How Famous Brands’ UK burger business went from bad to worse
The value of Gourmet Burger Kitchen has been reduced by R874m, following a R373m write-down five months ago
Famous Brands, owner of Steers and Wimpy, has now reduced the value of its premium burger chain in the UK by more than half since it bought the business two years ago.
The offshore acquisition has blighted the company’s otherwise solid track record, analysts say, comparing it to Woolworths’ overzealous move to buy Australian department store chain David Jones in 2014.
Famous Brands, which bought Gourmet Burger Kitchen (GBK) for £120m (R2.3bn) in 2016, said on Monday it had written down the value of that business by R874m. This follows a R373m impairment, with provisions for store closures, just five months ago.
GBK has been struggling due to lower consumer confidence amid Brexit talks, the rise of online food delivery and intense competition in the premium burger segment.
The group’s shares fell 8.6% to R93.20 following Monday’s announcement. They have fallen 46% since reaching an all-time high of R172.80 a month after the GBK deal was unveiled in September 2016.

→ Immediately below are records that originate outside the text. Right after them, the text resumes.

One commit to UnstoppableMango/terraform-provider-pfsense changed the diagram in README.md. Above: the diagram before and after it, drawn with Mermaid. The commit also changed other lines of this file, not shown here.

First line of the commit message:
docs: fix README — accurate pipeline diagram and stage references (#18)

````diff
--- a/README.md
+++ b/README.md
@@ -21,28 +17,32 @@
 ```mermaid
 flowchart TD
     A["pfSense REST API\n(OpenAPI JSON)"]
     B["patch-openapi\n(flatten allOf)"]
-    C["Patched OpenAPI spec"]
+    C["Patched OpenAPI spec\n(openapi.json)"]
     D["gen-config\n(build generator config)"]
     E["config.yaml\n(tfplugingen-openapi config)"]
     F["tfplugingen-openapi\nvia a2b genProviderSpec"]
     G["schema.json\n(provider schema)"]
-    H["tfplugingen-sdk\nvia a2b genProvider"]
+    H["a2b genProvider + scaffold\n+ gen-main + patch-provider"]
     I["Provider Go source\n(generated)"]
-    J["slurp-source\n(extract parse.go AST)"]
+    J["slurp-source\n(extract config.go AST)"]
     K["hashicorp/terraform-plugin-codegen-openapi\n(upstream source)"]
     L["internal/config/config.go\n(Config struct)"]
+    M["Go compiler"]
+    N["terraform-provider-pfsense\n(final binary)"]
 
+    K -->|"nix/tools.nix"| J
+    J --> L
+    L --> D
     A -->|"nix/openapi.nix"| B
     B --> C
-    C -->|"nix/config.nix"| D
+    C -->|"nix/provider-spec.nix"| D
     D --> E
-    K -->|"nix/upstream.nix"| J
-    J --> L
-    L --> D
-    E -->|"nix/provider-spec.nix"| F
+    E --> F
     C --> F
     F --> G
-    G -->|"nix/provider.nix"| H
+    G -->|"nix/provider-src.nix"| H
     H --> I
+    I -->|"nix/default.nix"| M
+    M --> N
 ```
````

In addition to the impairment, GBK’s operating loss in the 22 weeks to July 29 trebled to £2.6m (R49m), Famous Brands said. But excluding the write-down, group-wide basic headline earnings per share in the six months ended August would rise 3%-14%.
“As expected, GBK ruined the dinner party,” Vestact portfolio manager Byron Lotter said in a note to clients. He said the rest of the group “is still in good nick”.
Gryphon Asset Management portfolio manager Casparus Treurnicht said he “wouldn’t be surprised if they completely exit the GBK operation to rebuild what was a previous success”.
“It is going to take years for Famous Brands to recover from this mishap,” Treurnicht said.
Selling the business could prove to be tricky. Electus Fund Managers equity analyst Damon Buss said the group faced three bullet payments on the debt used to buy GBK — a R720m payment in 2019, R720m in 2020 and R960m in 2021.
“This debt sits on the SA balance sheet and hence will need to be serviced by the cash flows generated by SA, which will constrain Famous Brands’s ability to restart paying dividends…. This debt also makes it very difficult for Famous Brands to sell GBK,” Buss said.
Meanwhile, the UK’s Sunday Times reported at the weekend that GBK was launching an insolvency process to close outlets and cut rents.
The company had appointed restructuring advisers from Deloitte to renegotiate rents, according to the newspaper. It would soon launch a formal “company voluntary arrangement” process, whereby landlords are required to agree to a rental reduction or face having the keys handed back on loss-making sites.
According to Buss, the first sign the GBK acquisition was ill-conceived was the revelation that the Enthoven family were the sellers. “Why would the owners of Nando’s sell a business if it had such great potential?”